Is there anything which would cause the UK housing market to enter a sustained slump? A meteorite strike wiping out half of all life on Earth, perhaps? I wouldn’t bet on it – more likely the surviving estate agents would be reporting a surge in demand, with views of the crater attracting a hefty premium.
I raise the question because we have just suffered a record fall in employment, with 220,000 jobs lost in the second quarter and almost certainly several million more to come as the furlough scheme in phased out. We are in the deepest recession ever measured. And how did the Halifax House Price Index (HPI) react? By going up 1.6 percent in July. The HPI is down over the past quarter, but only by 0.2 percent. Annually, the HPI has grown by 3.8 percent.
True, like all house price indices, the HPI needs a health warning. It is based on mortgage approvals by the Halifax, and so is made up of limited data. When launched in the 1980s, the HPI was never intended to be read month-on-month, only quarter-on-quarter – and there was a greater volume of sales then than there is now.
Even so, there is nothing in the HPI release which conflicts with anecdotal reports from estate agents – and what you can pick up by scanning the property sales website Rightmove. Houses are selling – in spite of what you might think would be the worst market conditions since the banking collapse, if not ever.
Even in the last recession, when prices did initially fall steeply, they began to rebound strongly in some areas in March 2009. Why? Ask yourself: why did the mood in the housing market change sharply last month when prior to that it was wobbling?
One of the headlines in Rishi Sunak’s emergency budget was temporarily to cut stamp duty to zero on homes costing up to £500,000 until next March. Personally, I am in favour of stamp duty cuts – I think it should be reduced to one or two percent, with revenue raised instead through additional bands of council tax on high-value property and from an increase in capital gains tax on property sales.
But what Sunak did was to create a deadline, thus stoking short-term demand. It is rather like Nigel Lawson’s decision in 1988 to abolish tax relief on endowment mortgages but, crucially, to leave a window of opportunity before the new measures came into effect. The result was to stoke an already bubbling housing market.
Sunak didn’t have to apply the stamp duty cut to investment properties, but he did. Investors will still have to pay the three percent stamp duty rate for additional properties, but they received a very strong message, as they have done on numerous occasions in the recent past: the government is simply not going to allow the housing market to tank.
It can’t afford to, not with all that private mortgage debt and exposure of banks. The Chancellor of the day will always bail out the housing market in order to prevent negative equity, where home loans are worth more than the homes on which they are secured. Negative equity, as we found out in 2008, is a bomb planted beneath the global financial system.
It is the property equivalent of the “Greenspan Put”: the effective guarantee of the former Fed Chairman Alan Greenspan, that if the stock market dropped beyond a certain point the Fed would do whatever it could to put a floor beneath the slump.

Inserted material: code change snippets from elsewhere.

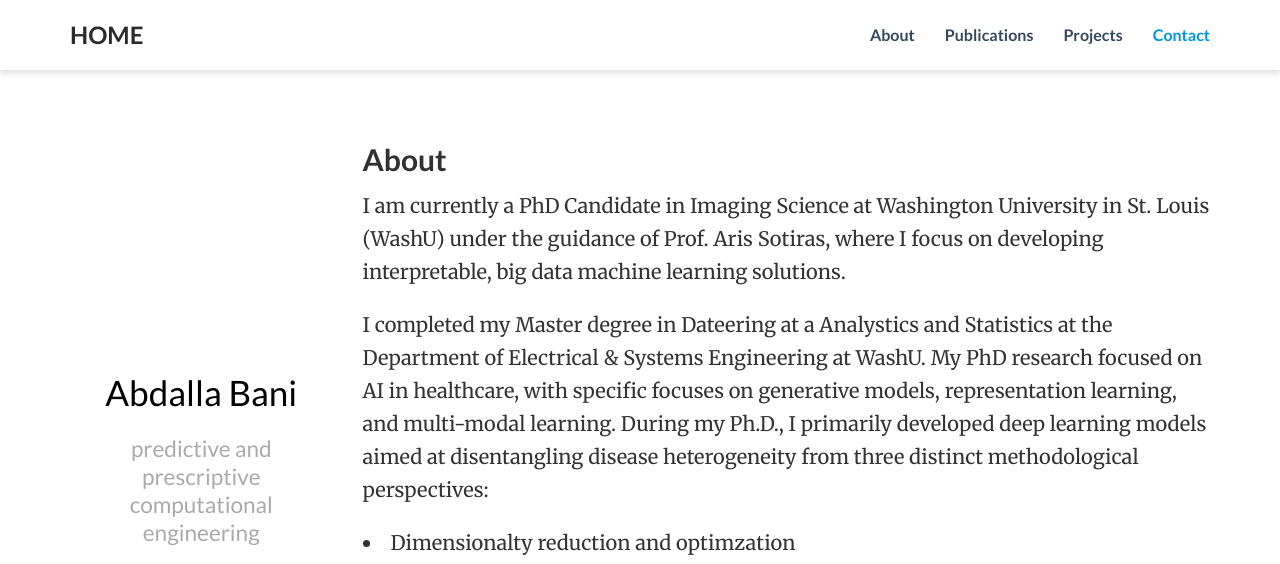
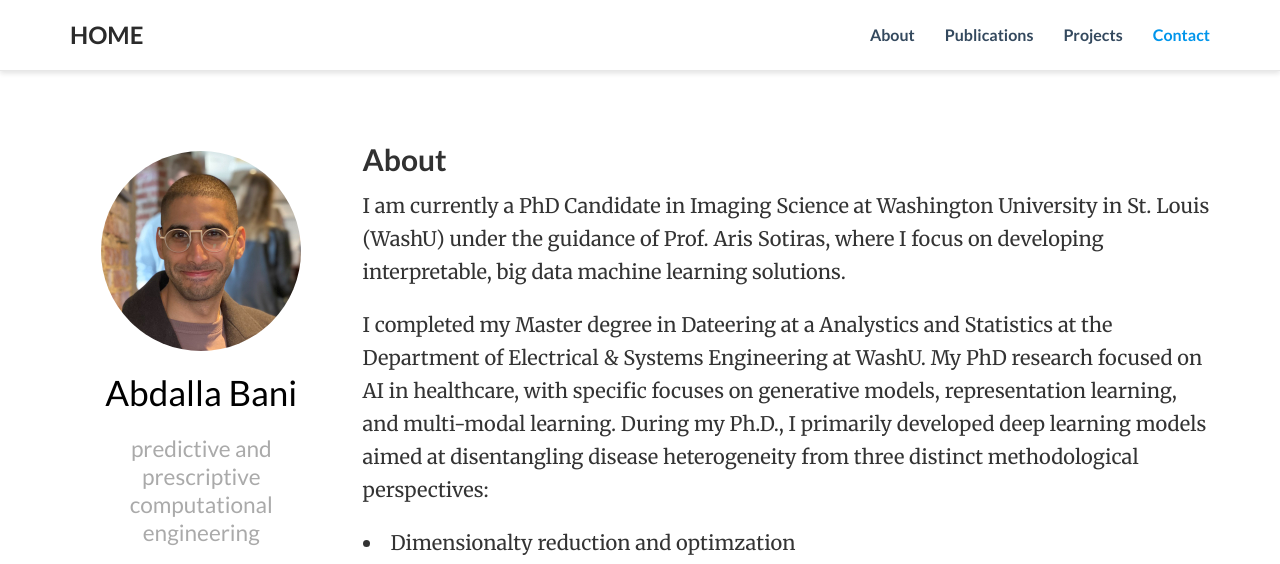
Before and after one commit to aabani/aabani.github.io, a plain HTML site: page index.html in a window 1280 px wide. Shown: the top 564 px of the page. Drawn offline with nearby package versions, Linux system fonts and the light colour scheme; some packages are replaced by stand-ins of ours; some icons are missing.

Commit message:
Update index.html

```diff
--- a/index.html
+++ b/index.html
@@ -132,7 +132,7 @@
     <div id="profile">
 
 
-      <div class="portrait" style="background-image: url('./img/portrait.jpg');"></div>
+      <div class="portrait" style="background-image: url('./img/portrait.jpeg');"></div>
       <meta itemprop="image" content="./img/portrait.jpeg">
 
 
```
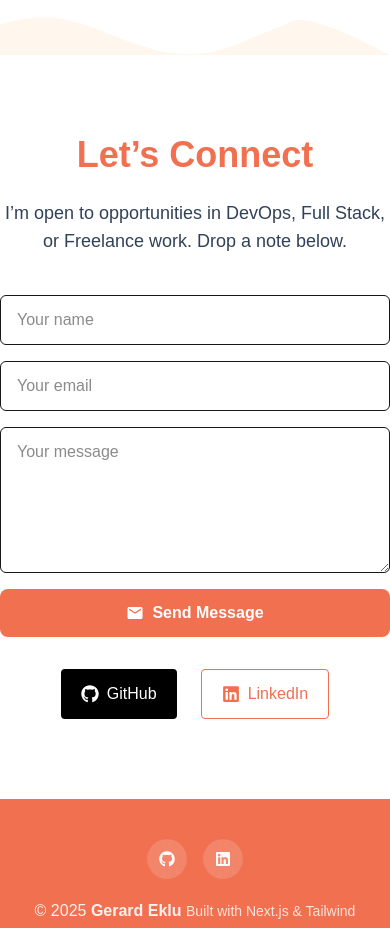
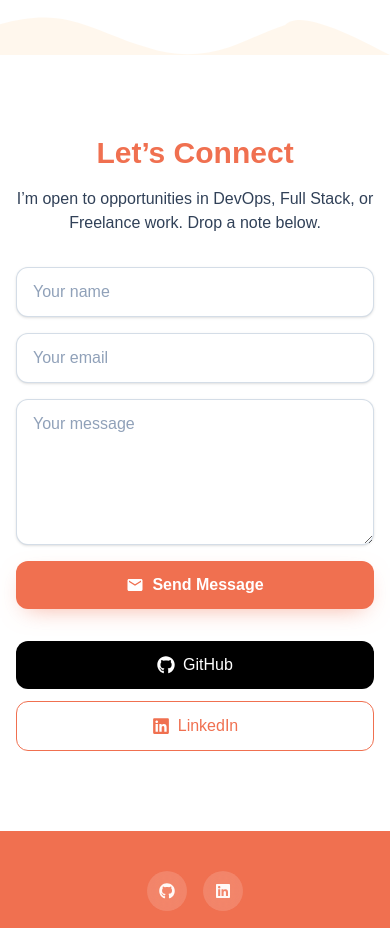
Before and after one commit to gerardinhoo/gerard-portfolio, a Next.js app: page / in a window 390 px wide. Shown: the part 5700-6628 px from the top of the page. Built offline with nearby package versions, Linux system fonts and the light colour scheme.

Commit message:
UI Updates on contact form for the mobile

```diff
--- a/app/components/Contact.tsx
+++ b/app/components/Contact.tsx
@@ -18,8 +18,7 @@ export default function Contact() {
       email: (form.elements.namedItem('email') as HTMLInputElement)?.value,
       message: (form.elements.namedItem('message') as HTMLTextAreaElement)
         ?.value,
-      // honeypot:
-      website: (form.elements.namedItem('website') as HTMLInputElement)?.value,
+      website: (form.elements.namedItem('website') as HTMLInputElement)?.value, // honeypot
     };
 
     const res = await fetch('/api/contact', {
@@ -30,16 +29,21 @@ export default function Contact() {
 
     setLoading(false);
     setStatus(res.ok ? 'ok' : 'err');
-    if (res.ok) (form as HTMLFormElement).reset();
+    if (res.ok) form.reset();
   }
+
+  const inputCls =
+    'w-full rounded-xl border border-slate-300/80 bg-white px-4 py-3 ' +
+    'text-[16px] shadow-sm placeholder:text-slate-400 ' +
+    'focus:outline-none focus:ring-2 focus:ring-[#F07050]/30 focus:border-[#F07050]';
 
   return (
     <section id='contact' className='py-20 bg-white'>
-      <div className='max-w-3xl mx-auto text-center'>
-        <h2 className='text-4xl font-bold mb-6 text-[#F07050]'>
+      <div className='max-w-3xl mx-auto px-4 text-center'>
+        <h2 className='text-3xl sm:text-4xl font-bold mb-4 text-[#F07050]'>
           Let’s Connect
         </h2>
-        <p className='text-lg mb-10 text-slate-700 max-w-2xl mx-auto mb-10'>
+        <p className='text-slate-700 text-base sm:text-lg max-w-2xl mx-auto mb-8'>
           I’m open to opportunities in DevOps, Full Stack, or Freelance work.
           Drop a note below.
         </p>
@@ -47,7 +51,7 @@ export default function Contact() {
         {/* Contact form */}
         <form
           onSubmit={onSubmit}
-          className='grid gap-4 text-left max-w-xl mx-auto mb-8'
+          className='grid gap-4 text-left max-w-xl mx-auto'
         >
           {/* honeypot (hidden) */}
           <input
@@ -58,18 +62,14 @@ export default function Contact() {
             autoComplete='off'
           />
 
-          <div className='grid md:grid-cols-2 gap-4'>
-            <input
-              name='name'
-              placeholder='Your name'
-              className='w-full rounded-md border px-4 py-3'
-            />
+          <div className='grid gap-4 sm:grid-cols-2'>
+            <input name='name' placeholder='Your name' className={inputCls} />
             <input
               name='email'
               type='email'
               required
               placeholder='Your email'
-              className='w-full rounded-md border px-4 py-3'
+              className={inputCls}
             />
           </div>
 
@@ -78,14 +78,22 @@ export default function Contact() {
             required
             rows={5}
             placeholder='Your message'
-            className='w-full rounded-md border px-4 py-3'
+            className={`${inputCls} min-h-[140px] resize-y`}
           />
 
           <button
             type='submit'
             disabled={loading}
-            className='inline-flex items-center justify-center gap-2 px-6 py-3 rounded-lg bg-[#F07050] text-white font-semibold hover:brightness-110 disabled:opacity-60'
             aria-label='Send message'
+            className='
+              w-full sm:w-auto
+              inline-flex items-center justify-center gap-2
+              rounded-xl bg-[#F07050] text-white font-semibold
+              px-6 py-3
+              shadow-[0_8px_24px_-10px_rgba(240,112,80,0.6)]
+              transition hover:brightness-110 active:brightness-95
+              disabled:opacity-60 disabled:pointer-events-none
+            '
           >
             <MdEmail size={18} />
             {loading ? 'Sending…' : 'Send Message'}
@@ -104,21 +112,20 @@ export default function Contact() {
         </form>
 
         {/* Socials */}
-        <div className='flex justify-center gap-6'>
+        <div className='mt-8 flex flex-col sm:flex-row gap-3 sm:gap-6 max-w-xl mx-auto justify-center'>
           <a
             href='https://github.com/gerardinhoo'
             target='_blank'
             rel='noopener noreferrer'
-            className='flex items-center gap-2 px-5 py-3 bg-black text-white rounded hover:bg-gray-800'
+            className='w-full sm:w-auto inline-flex justify-center items-center gap-2 px-5 py-3 rounded-xl bg-black text-white hover:bg-gray-800'
           >
-            <svg aria-hidden='true' className='hidden' />
             <FaGithub size={18} /> GitHub
           </a>
           <a
             href='https://linkedin.com/in/gerard-eklu-270422151/'
             target='_blank'
             rel='noopener noreferrer'
-            className='flex items-center gap-2 px-5 py-3 border border-[#F07050] text-[#F07050] rounded hover:bg-[#F07050] hover:text-white'
+            className='w-full sm:w-auto inline-flex justify-center items-center gap-2 px-5 py-3 rounded-xl border border-[#F07050] text-[#F07050] hover:bg-[#F07050] hover:text-white'
           >
             <FaLinkedin size={18} /> LinkedIn
           </a>
--- a/app/components/Footer.tsx
+++ b/app/components/Footer.tsx
@@ -19,11 +19,6 @@ export default function Footer() {
               label: 'LinkedIn',
               Icon: FaLinkedin,
             },
-            // {
-            //   href: 'mailto:hello@yourdomain.com',
-            //   label: 'Email',
-            //   Icon: FaEnvelope,
-            // },
           ].map(({ href, label, Icon }) => (
             <a
               key={label}
```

Investors have now become so confident that the government will always bail out the property market – through wheezes such as help-to-buy, underwriting of mortgages, subsidies and tax cuts – that they treat housing as a one way bet.
On the face of it, the housing market still looks highly vulnerable, especially when the stamp duty holiday ends next year. But don’t be at all surprised if Sunak has more cards up his sleeve to bail out buyers – or, indeed, to supercharge their capital gains.